For many of us, the New Year means new goals, resolutions, and visions. It’s a time to reflect on the past twelve months and to plan for the year ahead. Today, we are discussing Andy Stanley’s book Visioneering. It is a great read and an amazing tool to use when creating a vision for 2019.
How Do You Develop a Yearly Vision Without It Becoming Just “Churchy” Hype?
Early on in my ministry, I felt compelled to unveil a new and exciting vision each January. Often times, under the pressure of having to come up with something, I just spouted out a vision without taking the time to plan it thoroughly. That did not do me any favours as a leader and our church suffered because of it.
When a leader prematurely shares a vision, it can cause more harm than good. Things may not go exactly as the leader described or by the deadline that was given. This results in a loss of credibility and trust. Visioneering helped me a lot with the process of creating a vision and not only taught me how to craft a compelling vision, but Stanley also explained the right steps to take and when to release the vision.
I am an idea guy and have no shortage of them floating around my mind. But, there is a big difference between an idea and the proper implementation of that idea. It’s often in the implementation and creation stage of a crazy idea that you begin to craft a compelling vision.

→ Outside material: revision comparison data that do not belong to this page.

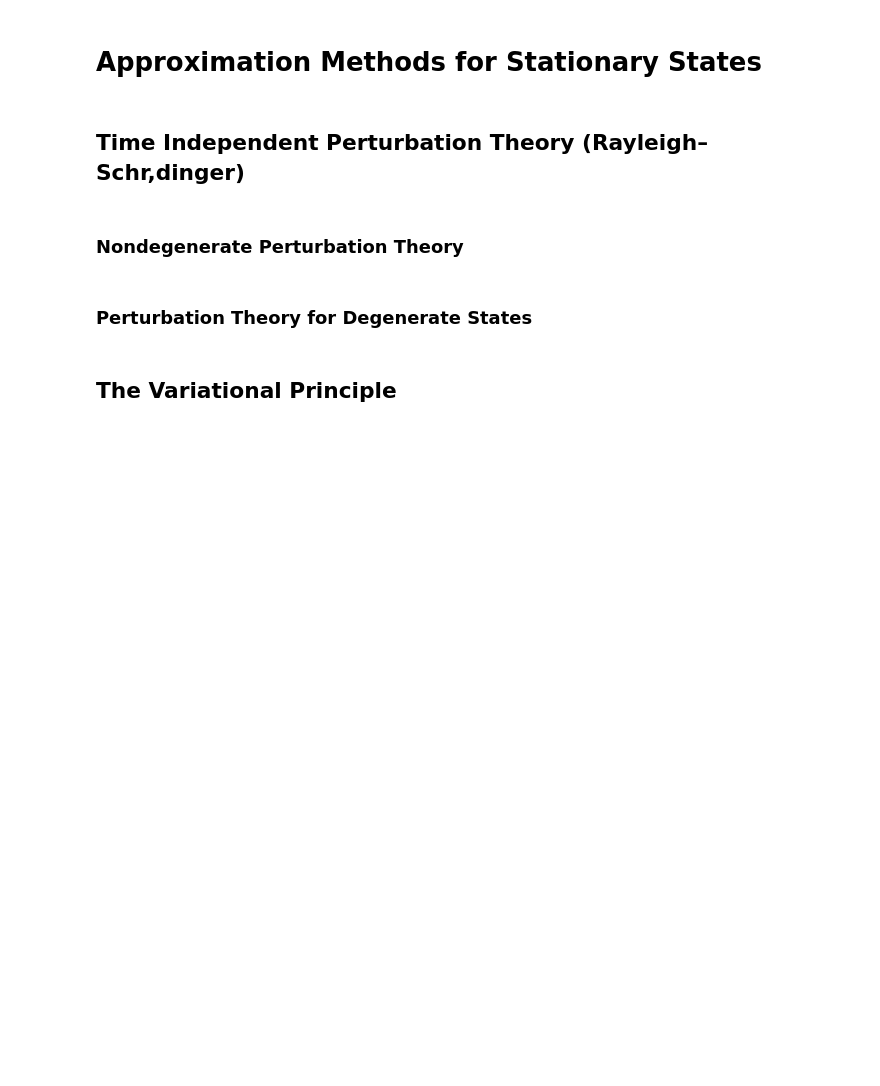
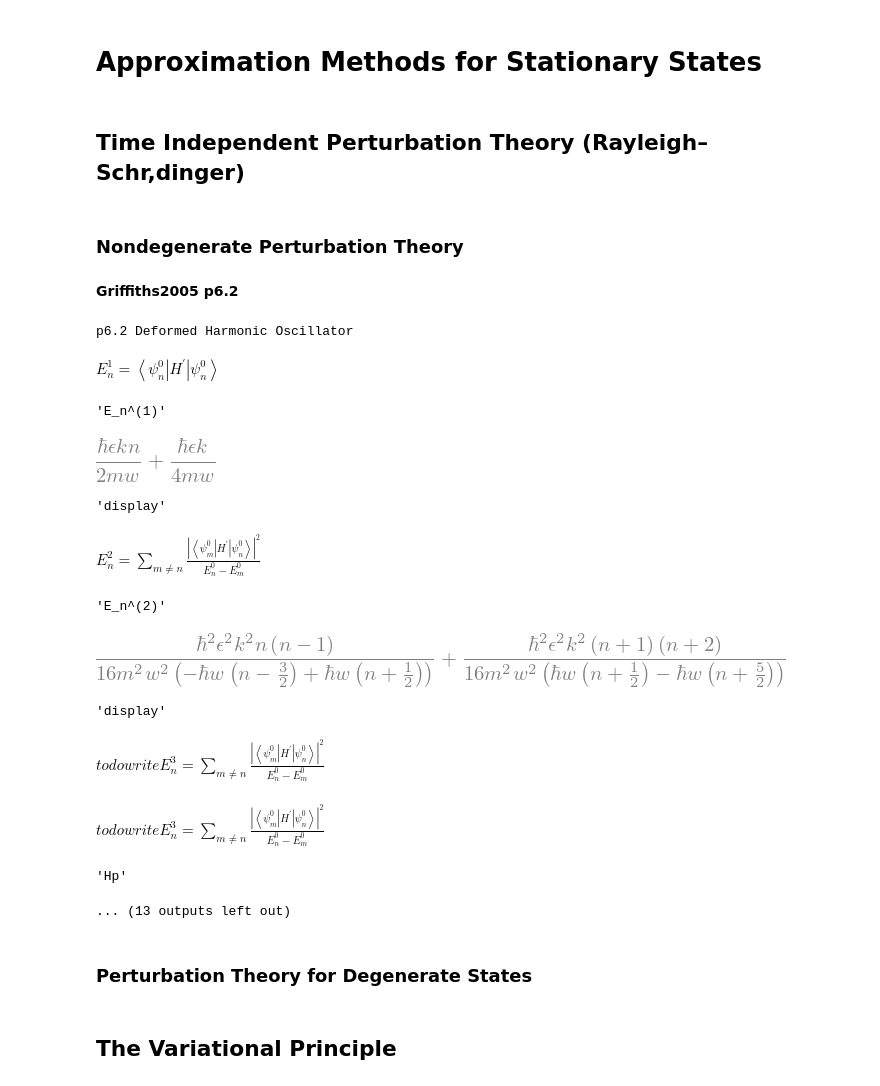
Before and after one commit to ferhatpy/libphysics, a Jupyter notebook: examples/quantum_mechanics/quantum_mechanics_examples_notebook.ipynb, the cells around one changed output. Saved outputs shown, nothing was run; the diff lists cells and outputs as text; code cells hidden in the pictures; blank space fills up the shorter version.

```diff
--- a/examples/quantum_mechanics/quantum_mechanics_examples_notebook.ipynb
+++ b/examples/quantum_mechanics/quantum_mechanics_examples_notebook.ipynb
@@ -369,6 +444,42 @@ $\displaystyle S_n^2=$
 ## Time Independent Perturbation Theory (Rayleigh–Schr,dinger)
 # %% [markdown]
 ### Nondegenerate Perturbation Theory
+# %% [markdown]
+**Griffiths2005 p6.2**
+# %%
+print("p6.2 Deformed Harmonic Oscillator")
+oqmec.__init__("position_space")
+oqmec.verbose = True
+A,m,w,k,eps = symbols('A m w k epsilon', real=True)
+psi0c = oqmec.qho.nb
+psi0  = oqmec.qho.nk
+En0   = oqmec.qho.En
+Hp = S(1)/2*k*oqmec.qho.xop.rhs**2*eps
+En1 = oqmec.En_ND_PT(1, psi0c, psi0, Hp, En0)
+En2 = oqmec.En_ND_PT(2, psi0c, psi0, Hp, En0, k2min=n-2, k2max=n+2)
+En3full = oqmec.En_ND_PT(3, psi0c, psi0, Hp, En0)
+En3 = oqmec.En_ND_PT(3, psi0c, psi0, Hp, En0, k2min=n-3, k2max=n+3)
+
+pprints("Hp", Hp,
+        "En1=", En1, simplify(En1),
+        "En2=", En2, simplify(En2),
+        "En3=", En3, simplify(En3full),
+        "En3=", En3, simplify(En3),
+        output_style = "display")
+# %% [output]
+p6.2 Deformed Harmonic Oscillator
+$\displaystyle E_n^1=\left\langle\psi_n^0\left|H^{\prime}\right| \psi_n^0\right\rangle$
+'E_n^(1)'
+[figure, added]
+'display'
+$\displaystyle E_n^2=\sum_{m \neq n} \frac{\left|\left\langle\psi_m^0\left|H^{\prime}\right| \psi_n^0\right\rangle\right|^2}{E_n^0-E_m^0}$
+'E_n^(2)'
+[figure, added]
+'display'
+$\displaystyle todo write E_n^3=\sum_{m \neq n} \frac{\left|\left\langle\psi_m^0\left|H^{\prime}\right| \psi_n^0\right\rangle\right|^2}{E_n^0-E_m^0}$
+$\displaystyle todo write E_n^3=\sum_{m \neq n} \frac{\left|\left\langle\psi_m^0\left|H^{\prime}\right| \psi_n^0\right\rangle\right|^2}{E_n^0-E_m^0}$
+'Hp'
+... (13 outputs left out)
 # %% [markdown]
 ### Perturbation Theory for Degenerate States
 # %% [markdown]
```
Also changed, not shown: parts of 8 cells of this notebook, 3 other files.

Initially, no idea is perfect, no matter how excited you are about it. You have to push past the first wild idea in order to hopefully unlock something special you can build a vision around.

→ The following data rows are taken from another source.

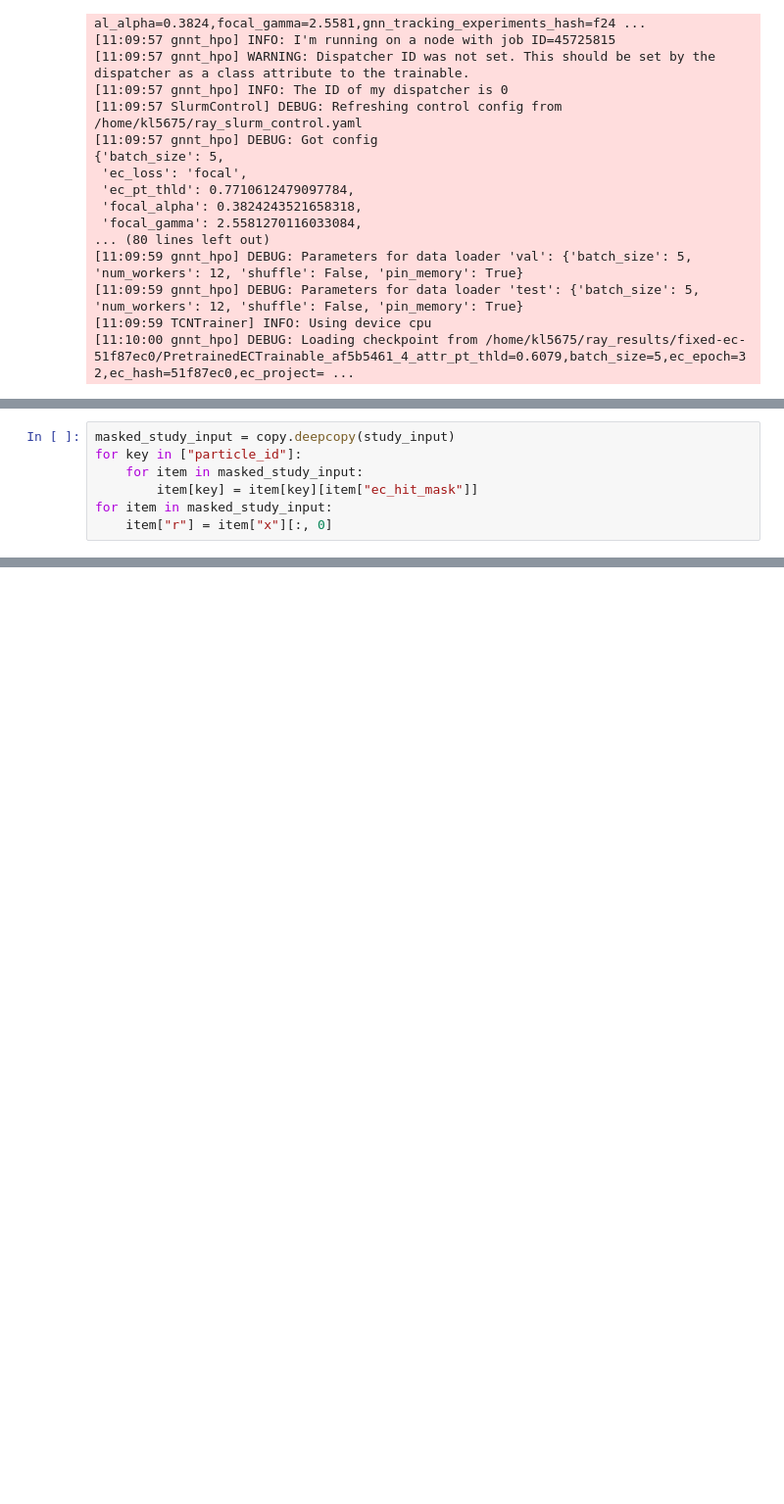
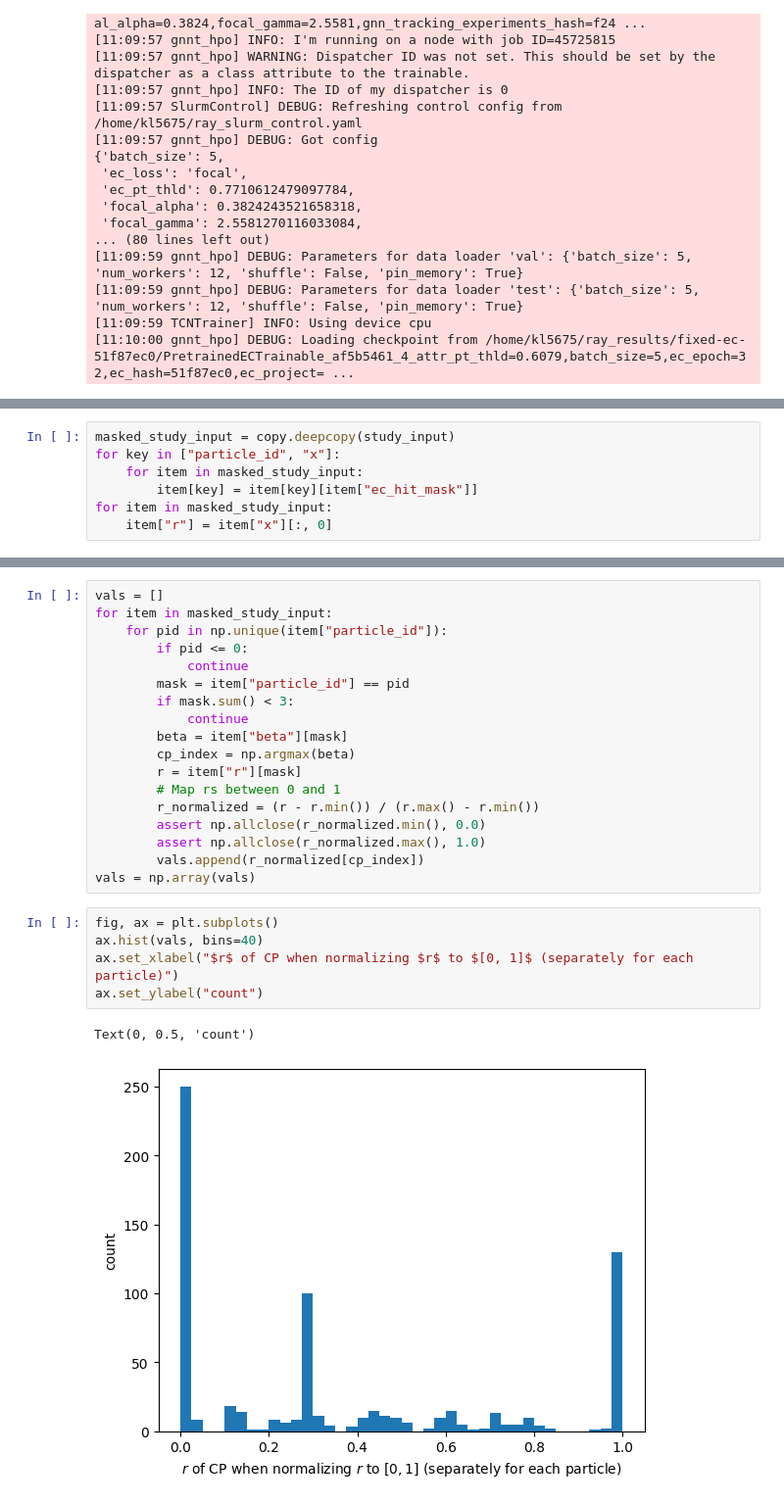
Before and after one commit to gnn-tracking/klieret-gnn-tracking-experiments, a Jupyter notebook: notebooks/0200_fixed_ec_condensation_points.ipynb, the cells around one changed output, grey strips where cells are left out. Shown: that part at 98% size. Drawn from its saved outputs; the diff is of its cells as text; blank space fills up the shorter version.

```diff
--- a/notebooks/0200_fixed_ec_condensation_points.ipynb
+++ b/notebooks/0200_fixed_ec_condensation_points.ipynb
@@ -89,6 +80,6 @@ import numpy as np
 # %%
 masked_study_input = copy.deepcopy(study_input)
-for key in ["particle_id"]:
+for key in ["particle_id", "x"]:
     for item in masked_study_input:
         item[key] = item[key][item["ec_hit_mask"]]
 for item in masked_study_input:
@@ -122,0 +110,26 @@ for ipid, pid in enumerate(selected_pids):
+# %%
+vals = []
+for item in masked_study_input:
+    for pid in np.unique(item["particle_id"]):
+        if pid <= 0:
+            continue
+        mask = item["particle_id"] == pid
+        if mask.sum() < 3:
+            continue
+        beta = item["beta"][mask]
+        cp_index = np.argmax(beta)
+        r = item["r"][mask]
+        # Map rs between 0 and 1
+        r_normalized = (r - r.min()) / (r.max() - r.min())
+        assert np.allclose(r_normalized.min(), 0.0)
+        assert np.allclose(r_normalized.max(), 1.0)
+        vals.append(r_normalized[cp_index])
+vals = np.array(vals)
+# %%
+fig, ax = plt.subplots()
+ax.hist(vals, bins=40)
+ax.set_xlabel("$r$ of CP when normalizing $r$ to $[0, 1]$ (separately for each particle)")
+ax.set_ylabel("count")
+# %% [output]
+Text(0, 0.5, 'count')
+[figure, added]
```
Also changed, not shown: parts of 17 cells of this notebook.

There are essentially four steps to creating a vision:
Identify a problem you/your team feel called to solve.
Get to work on crafting a consensus solution to that problem. The more passionate you are about solving that problem, the more persistence you will have in crafting your solution - or vision.
Once passionate that the identified problem must be solved, you must ask yourself, “Why me?” or your team, “Why us?” Why are we the ones who should solve this problem?
Ask, “Why now?” Not every vision is for this moment. Some are meant for another time down the road.
Growing in the Vision That God Gave You
It can be easy for us to share visions prematurely. It’s exciting stuff! We can fall into the same trap as Joseph did when he shared his dream with his brothers and fathers. They ended up resenting Joseph for it.
I find that when a vision is shared prematurely, critics speak out with dissent and discouragement. Other times, I have had people excited for the vision but when it doesn’t play out within the initial timeframe, they lose faith in the vision and ultimately me as a leader. You have to be very careful about sharing a vision with the right people at the right time.
Distractions That Threaten Your Vision
There are a multitude of distractions that can easily derail a vision. For me, there are two common ones.
Other opportunities. I tend to get bored easily so I regularly get distracted by something different and “shinier.”
Discouragement. I am naturally impatient so I have a hard time waiting through the process. I want things done now so I am easily discouraged in the process.
Proverbs 29:18 (ASV) says, “Where there is no vision, the people cast off restraint.” This gives us a clear picture of people becoming lost without the focus of a compelling vision. With a vision, people are more focused and become increasingly more effective and powerful as they work together. One is too small a number to achieve greatness; we need to work together under a compelling vision crafted by a “visioneering” leader.
Therefore, pastors and leaders, you need to learn how to work a vision. It might be your most important job as a leader. Without it, your people will perish or lack restraint. And pastors, it is even more important for you to give your people a clear path to follow because Jesus gave us all the most important vision; to go and make disciples and to be the hope of the world, on a mission to reach every available person, at every available time, by every available means, with the Gospel of Jesus Christ, by creating churches unchurched people love to attend.
Visioneering by Andy Stanley